======== Input

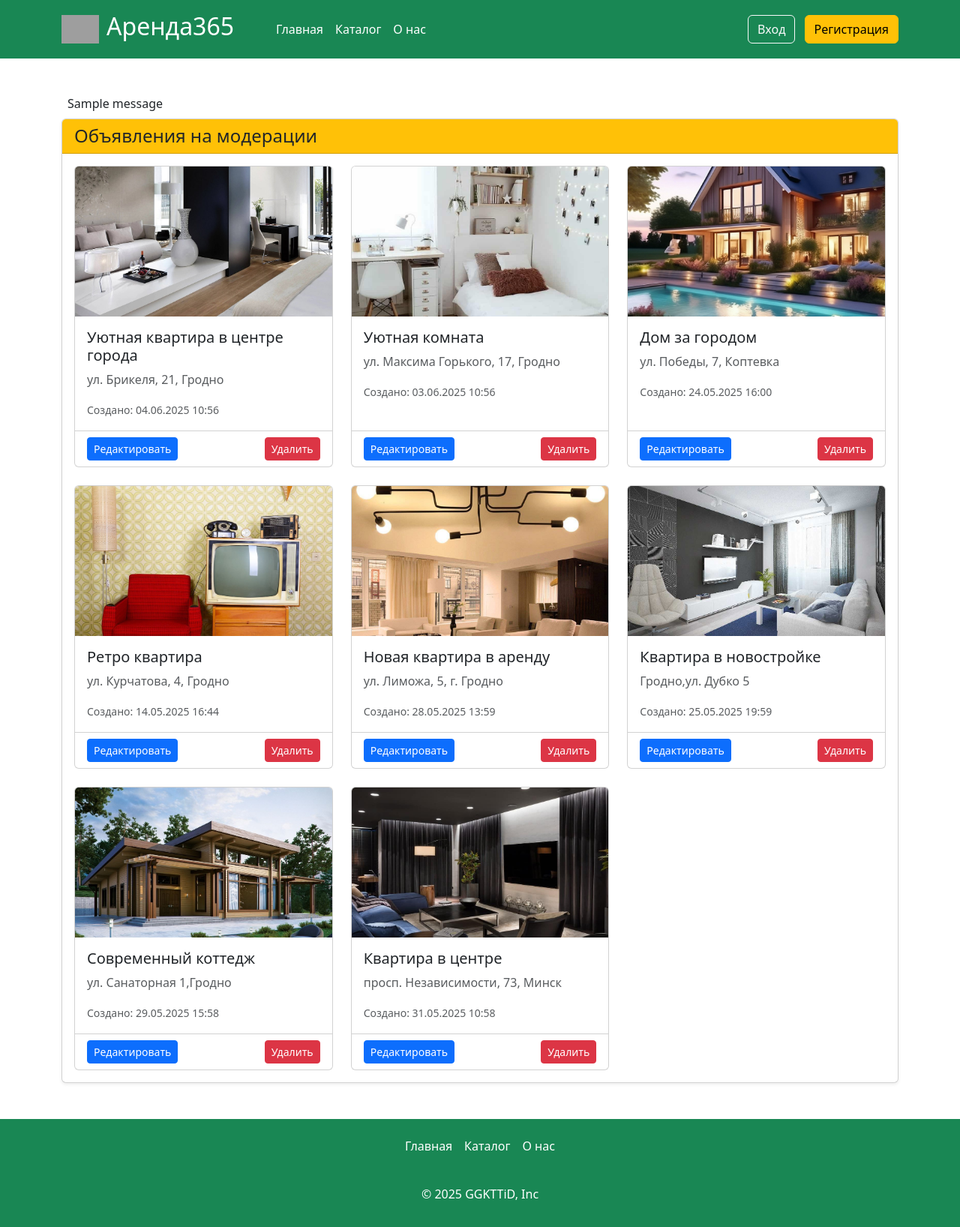
After one commit to TheLastSurvived/apartment, a Flask app: template templates/moderation_articles.html in a window 1280 px wide. The commit adds this page. Shown: the whole page at 75% size. Run offline with Flask 3, Linux system fonts and the light colour scheme; the template is opened without the code that fills it: values that come from a table or form of the project are taken from there, others are empty; one stand-in notice (Sample message) is shown; some libraries are stand-ins or nearby versions; grey boxes are pictures that could not be loaded.

Commit message:
change moderation

```diff
--- a/app.py
+++ b/app.py
@@ -182,6 +182,17 @@ admin.add_view(ModelView(Notification, db.session))
 def index():
     random_articles = Articles.query.order_by(func.random()).limit(3).all()
     return render_template("index.html",random_articles=random_articles)
+
+
+@app.route('/moderation-articles')
+def moderation_articles():
+    if not 'name' in session:
+        abort(401)
+
+    current_user = Users.query.filter_by(email=session['name']).first()
+    articles = Articles.query.filter_by(id_user=current_user.id, hide=True).all()
+
+    return render_template("moderation_articles.html", articles=articles)
 
 
 @app.route('/chat/<int:article_id>/<int:recipient_id>')
@@ -516,9 +527,10 @@ def card(id):
     if 'name' in session:
         total_user = Users.query.filter_by(email=session['name']).first()
 
-# Корректное условие с учетом приоритета операций
-    if not article or (article.hide and (not total_user or total_user.root != 1)):
+    # Корректное условие с учетом приоритета операций
+    if not article or (article.hide and (not total_user or (total_user.root != 1 and article.id_user != total_user.id))):
         abort(404)
+
     check = Orders.query.filter_by(id_article=article.id).all()
     images = Image.query.filter_by(article_id=id).all()
     if request.method == 'POST':
@@ -602,7 +614,7 @@ def delete_article(id):
     return redirect('/catalog')
 
 
-@app.route('/change-status/<int:id>')
+@app.route('/change-status/<int:id>', methods=['GET', 'POST'])
 def change_article(id):
     if not 'name' in session:
         abort(401)
@@ -610,9 +622,25 @@ def change_article(id):
     article = Articles.query.get_or_404(id)
     current_user = Users.query.filter_by(email=session['name']).first()
 
-    # Проверяем, что пользователь имеет права на изменение статуса
     if article.id_user != current_user.id and current_user.root != 1:
         abort(403)
+
+    if request.method == 'POST' and current_user.root == 1:
+        # Это запрос от админа с причиной отклонения
+        reason = request.form.get('reason', '')
+        article.hide = True  # Оставляем на модерации
+
+        notification = Notification(
+            user_id=article.id_user,
+            message=f"Ваше объявление '{article.title}' было отклонено модератором. Причина: {reason}",
+            article_id=article.id,
+            is_read=False
+        )
+        db.session.add(notification)
+        db.session.commit()
+
+        flash("Объявление отклонено с уведомлением пользователя", "ok")
+        return redirect(url_for("card", id=id))
 
     # Запоминаем предыдущее состояние
     previous_status = article.hide
@@ -622,7 +650,7 @@ def change_article(id):
     db.session.commit()
 
     # Создаем уведомление, если статус изменился и это не админ
-    if current_user.root != 0:
+    if current_user.root != 1:
         if previous_status:
             message = f"Ваше объявление '{article.title}' прошло модерацию и теперь видно всем пользователям"
         else:
@@ -639,6 +667,58 @@ def change_article(id):
 
     flash("Статус изменен!", category="ok")
     return redirect(url_for("card", id=id))
+
+
+@app.route('/approve-article/<int:id>', methods=['POST'])
+def approve_article(id):
+    if not 'name' in session:
+        abort(401)
+
+    current_user = Users.query.filter_by(email=session['name']).first()
+    if current_user.root != 1:
+        abort(403)
+
+    article = Articles.query.get_or_404(id)
+    article.hide = False
+
+    # Создаем уведомление для владельца
+    notification = Notification(
+        user_id=article.id_user,
+        message=f"Ваше объявление '{article.title}' было одобрено и опубликовано",
+        article_id=article.id,
+        is_read=False
+    )
+    db.session.add(notification)
+    db.session.commit()
+
+    flash("Объявление одобрено и опубликовано", "ok")
+    return redirect(url_for("card", id=id))
+
+@app.route('/reject-article/<int:id>', methods=['POST'])
+def reject_article(id):
+    if not 'name' in session:
+        abort(401)
+
+    current_user = Users.query.filter_by(email=session['name']).first()
+    if current_user.root != 1:
+        abort(403)
+
+    article = Articles.query.get_or_404(id)
+    reason = request.form.get('reason', '')
+
+    # Создаем уведомление для владельца с причиной
+    notification = Notification(
+        user_id=article.id_user,
+        message=f"Ваше объявление '{article.title}' было отклонено. Причина: {reason}",
+        article_id=article.id,
+        is_read=False
+    )
+    db.session.add(notification)
+    db.session.commit()
+
+    flash("Объявление отклонено с уведомлением пользователя", "ok")
+    return redirect(url_for("card", id=id))
+
 
 
 @app.route('/delete-order/<int:id>')
@@ -692,7 +772,7 @@ def add_order(id_user, id_article):
                 # Создаем уведомление для владельца
                 notification = Notification(
                     user_id=article.id_user,
-                    message=f"Ваше жилье '{article.title}' забронировано на {date_str}",
+                    message=f"Ваше жилье '{article.title}' забронировано на {date_str} ",
                     article_id=article.id,
                     is_read=False
                 )
--- a/templates/index.html
+++ b/templates/index.html
@@ -87,6 +87,7 @@
         <h1 class="text-center">Наши предложения</h1>
         <div class="row">
           {%for article in random_articles%}
+           {%if not article.hide%}
           <div class="col-md-4">
             <a href="/card/{{article.id}}" class="card-link">
               <div class="card">
@@ -107,6 +108,7 @@
               </div>
             </a>
           </div>
+          {% endif %}
           {%endfor%}
 
         </div>
--- /dev/null
+++ b/templates/moderation_articles.html
@@ -0,0 +1,68 @@
+{% extends 'base.html' %}
+
+{% block title %}
+Объявления на модерации
+{% endblock %}
+
+{% block main %}
+<main>
+    <div class="container my-5">
+        {% with messages = get_flashed_messages(True) %}
+            {% if messages %}
+                {% for category, message in messages %}
+                    <p class="m-2 flash {{category}}">{{message}}</p>
+                {% endfor %}
+            {% endif %}
+        {% endwith %}
+
+        <div class="card mb-4 shadow-sm">
+            <div class="card-header bg-warning text-dark">
+                <h4 class="my-0 fw-normal">Объявления на модерации</h4>
+            </div>
+            <div class="card-body">
+                {% if articles %}
+                    <div class="row row-cols-1 row-cols-md-2 row-cols-lg-3 g-4">
+                        {% for article in articles %}
+                            <div class="col">
+                                <div class="card h-100">
+                                    <img src="{{ url_for('static', filename='img/upload/' + article.image_name) }}"
+                                         class="card-img-top"
+                                         alt="{{ article.title }}"
+                                         style="height: 200px; object-fit: cover;">
+                                    <div class="card-body">
+                                        <h5 class="card-title">{{ article.title }}</h5>
+                                        <p class="card-text text-muted">{{ article.address }}</p>
+                                        <p class="card-text">
+                                            <small class="text-muted">
+                                                Создано: {{ article.created_at.strftime('%d.%m.%Y %H:%M') }}
+                                            </small>
+                                        </p>
+                                    </div>
+                                    <div class="card-footer bg-transparent">
+                                        <div class="d-flex justify-content-between">
+                                            <a href="{{ url_for('card', id=article.id) }}"
+                                               class="btn btn-sm btn-primary">
+                                                Редактировать
+                                            </a>
+                                            <a href="{{ url_for('delete_article', id=article.id) }}"
+                                               class="btn btn-sm btn-danger"
+                                               onclick="return confirm('Вы уверены, что хотите удалить это объявление?')">
+                                                Удалить
+                                            </a>
+                                        </div>
+                                    </div>
+                                </div>
+                            </div>
+                        {% endfor %}
+                    </div>
+                {% else %}
+                    <div class="text-center py-4">
+                        <i class="bi bi-check-circle fs-1 text-success"></i>
+                        <p class="text-muted">У вас нет объявлений на модерации</p>
+                    </div>
+                {% endif %}
+            </div>
+        </div>
+    </div>
+</main>
+{% endblock %}
```
Also changed, not shown: templates/card.html (+64 -8 lines), templates/profile.html (+11 -4 lines), instance/database.db, static/css/style.css (line endings or trailing spaces).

================

— Task to complete —
Would you give the number of lines of the data that include the string "root"? Nothing else is wanted.

— Written response —
8